The Colorado Court of Appeals issued its opinion in St. John’s Church in the Wilderness v. Scott on April 26, 2012.
First Amendment—Law of the Case Doctrine.
This appeal followed the remand ordered in St. John’s in the Wilderness v. Scott, 194 P.3d 475 (Colo.App. 2008) (St. John’s I).The order was affirmed.
Plaintiffs, St. John’s Church in the Wilderness and two parishioners, Charles I. Thompson and Charles W. Berberich, brought claims for private nuisance and conspiracy to commit private nuisance against defendants Kenneth Tyler Scott and Clifton Powell. Specifically, defendants had demonstrated their opposition to abortion and homosexuality on the public street and sidewalk across the street from the church during an outdoor Palm Sunday service that began on Church property. Defendants shouted and carried signs, some of which included images of aborted fetuses.

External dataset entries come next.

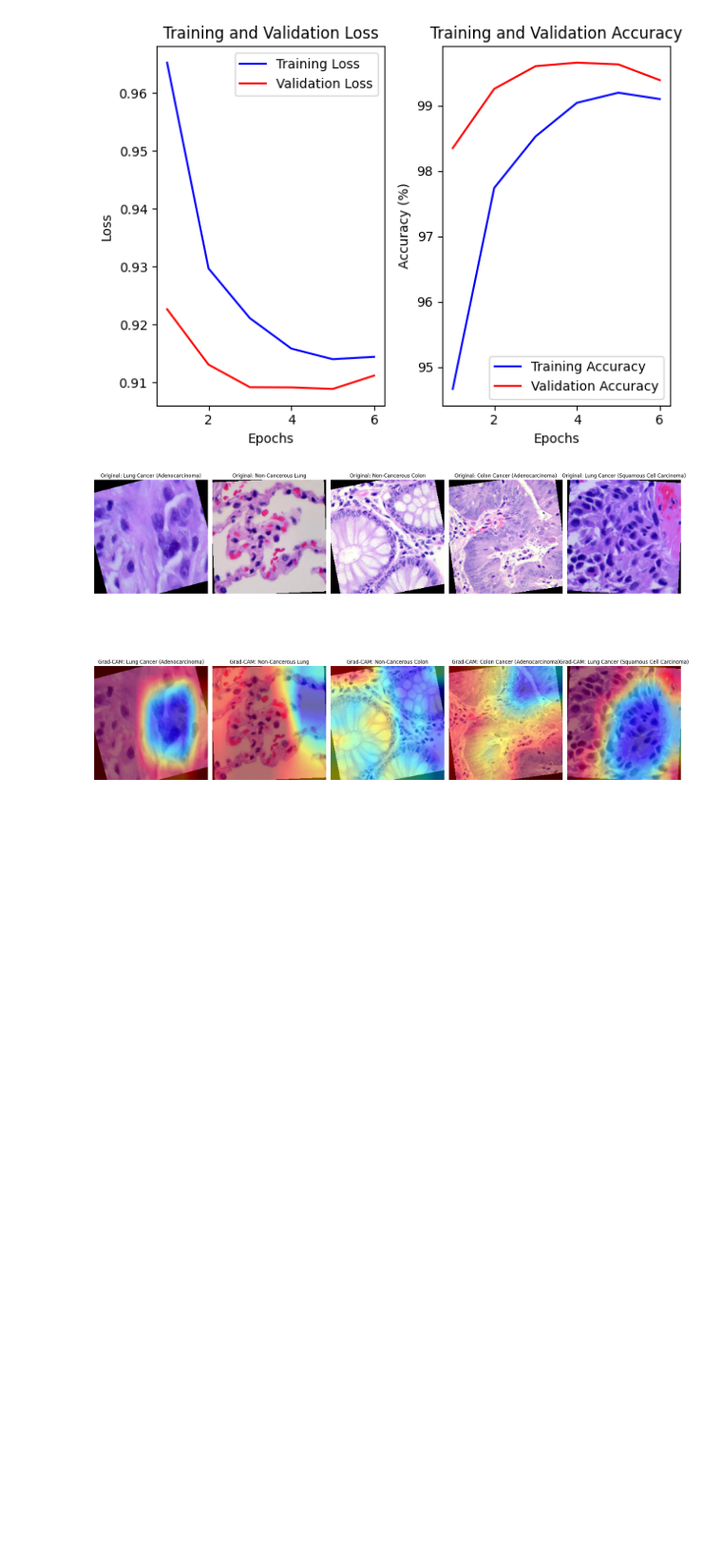
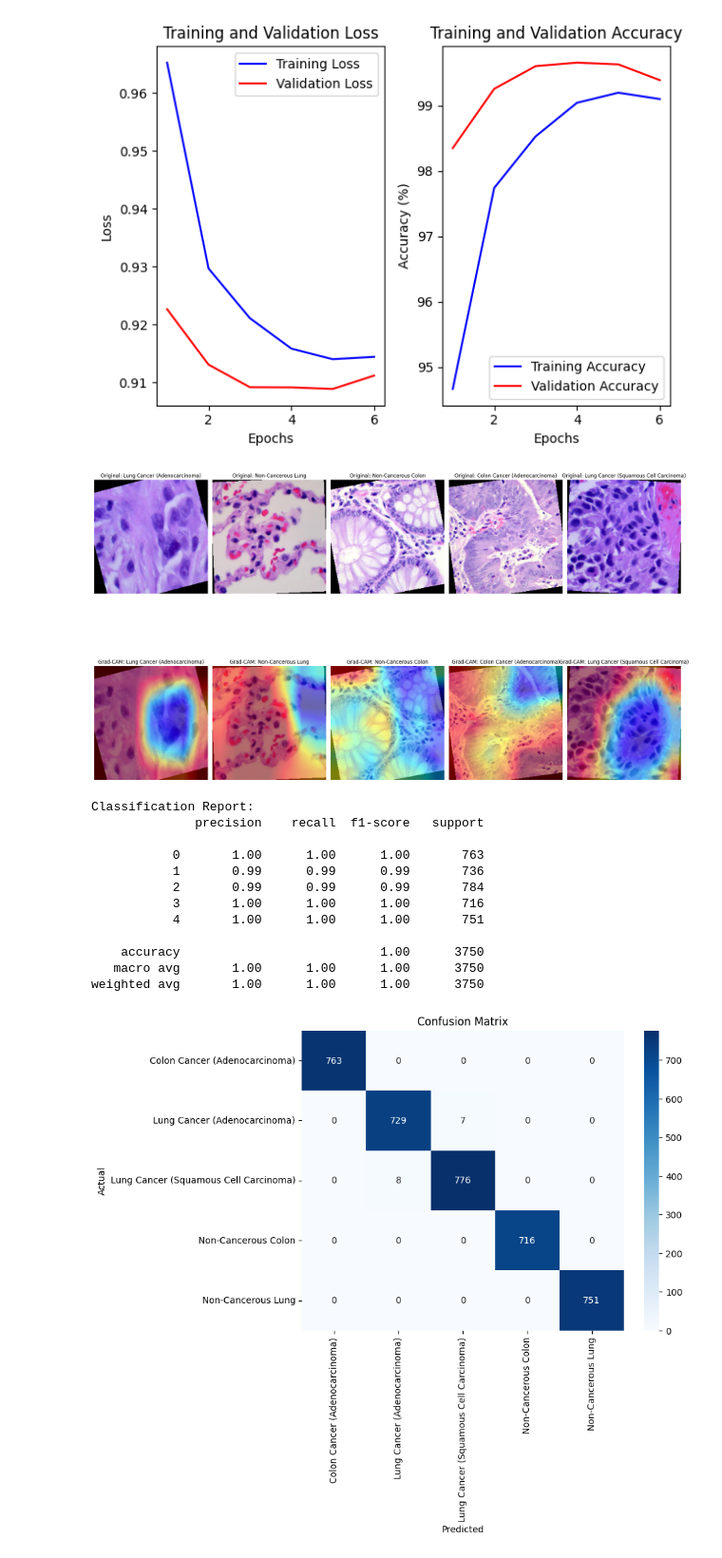
Before and after one commit to seanpaz478/USDAAI521Team1FinalProject, a Jupyter notebook: AAI_521FinalProject.ipynb, the cells around one changed output. Shown at 95% size. Drawn from its saved outputs; the diff is of its cells as text; code cells hidden in the pictures; blank space fills up the shorter version.

```diff
--- a/AAI_521FinalProject.ipynb
+++ b/AAI_521FinalProject.ipynb
@@ -367,3 +369,56 @@ class_samples = get_one_sample_per_class(test_set)
 visualize_samples_with_grad_cam(model, class_samples, grad_cam, device)
 # %% [output]
 [figure]
+# %%
+# Adding precision, recall, F1-score, ROC-AUC, and confusion matrix
+# Function to evaluate on a dataset
+def evaluate_model(model, data_loader):
+    model.eval()
+    all_preds = []
+    all_labels = []
+
+    with torch.no_grad():
+        for inputs, labels in data_loader:
+            inputs, labels = inputs.to(device), labels.to(device)
+            outputs = model(inputs)
+            _, preds = outputs.max(1)
+            all_preds.extend(preds.cpu().numpy())
+            all_labels.extend(labels.cpu().numpy())
+
+    # Classification report
+    print("Classification Report:")
+    print(classification_report(all_labels, all_preds))
+
+    # Confusion matrix
+    cm = confusion_matrix(all_labels, all_preds)
+    plt.figure(figsize=(8, 6))
+    sns.heatmap(cm, annot=True, fmt='d', cmap='Blues', xticklabels=dataset.classes, yticklabels=dataset.classes)
+    plt.xlabel("Predicted")
+    plt.ylabel("Actual")
+    plt.title("Confusion Matrix")
+    plt.show()
+
+    # ROC-AUC (for binary classification)
+    if len(dataset.classes) == 2:
+        roc_auc = roc_auc_score(all_labels, all_preds)
+        print(f"ROC-AUC Score: {roc_auc:.4f}")
+
+# Loading best model from checkpoint
+checkpoint = torch.load('checkpoint.pth')
+model.load_state_dict(checkpoint['model_state_dict'])
+
+evaluate_model(model, test_loader)
+# %% [output]
+Classification Report:
+              precision    recall  f1-score   support
+
+           0       1.00      1.00      1.00       763
+           1       0.99      0.99      0.99       736
+           2       0.99      0.99      0.99       784
+           3       1.00      1.00      1.00       716
+           4       1.00      1.00      1.00       751
+
+    accuracy                           1.00      3750
+   macro avg       1.00      1.00      1.00      3750
+weighted avg       1.00      1.00      1.00      3750
+[figure, added]
```
Also changed, not shown: parts of 1 cell of this notebook.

On appeal, defendants contended that St. John’s I wrongly abridged their First Amendment rights and, because controlling law had changed since St. John’s I was decided, the Court of Appeals need not follow it as law of the case. St. John’s I expressly addressed the arguments that defendants raised here, and the new cases cited by defendants follow established precedent. Therefore, the Court declined to address those issues decided by St. John’s I.
Defendants also contended that the trial court failed to obey directions imposed in St. John’s I. On remand, the trial court removed “at all times on all days” and added “on days on which they engage in any conduct proscribed by this injunction.” Although the original prohibition was vacated, the court did not abuse its discretion with this new language.
Defendants further contended that prohibiting speech that causes parishioners “to become physically upset” and the prohibition from carrying posters “depicting gruesome images of mutilated fetuses or dead bodies” impermissibly restrict their First Amendment rights. The prohibition related to speech causing members of the congregation “to become physically upset” was vacated. Plaintiffs conceded that prohibiting “shouting or yelling . . . in a manner reasonably calculated to . . . disrupt parishioners’ ability to worship” and the church’s “ability to use its property for worship services” adequately protects their interests. On the other hand, the language prohibiting the gruesome posters was affirmed. The court determined the prohibition was narrowly tailored, and was supported by a compelling governmental interest in protecting children from disturbing images.
Summary and full case available here.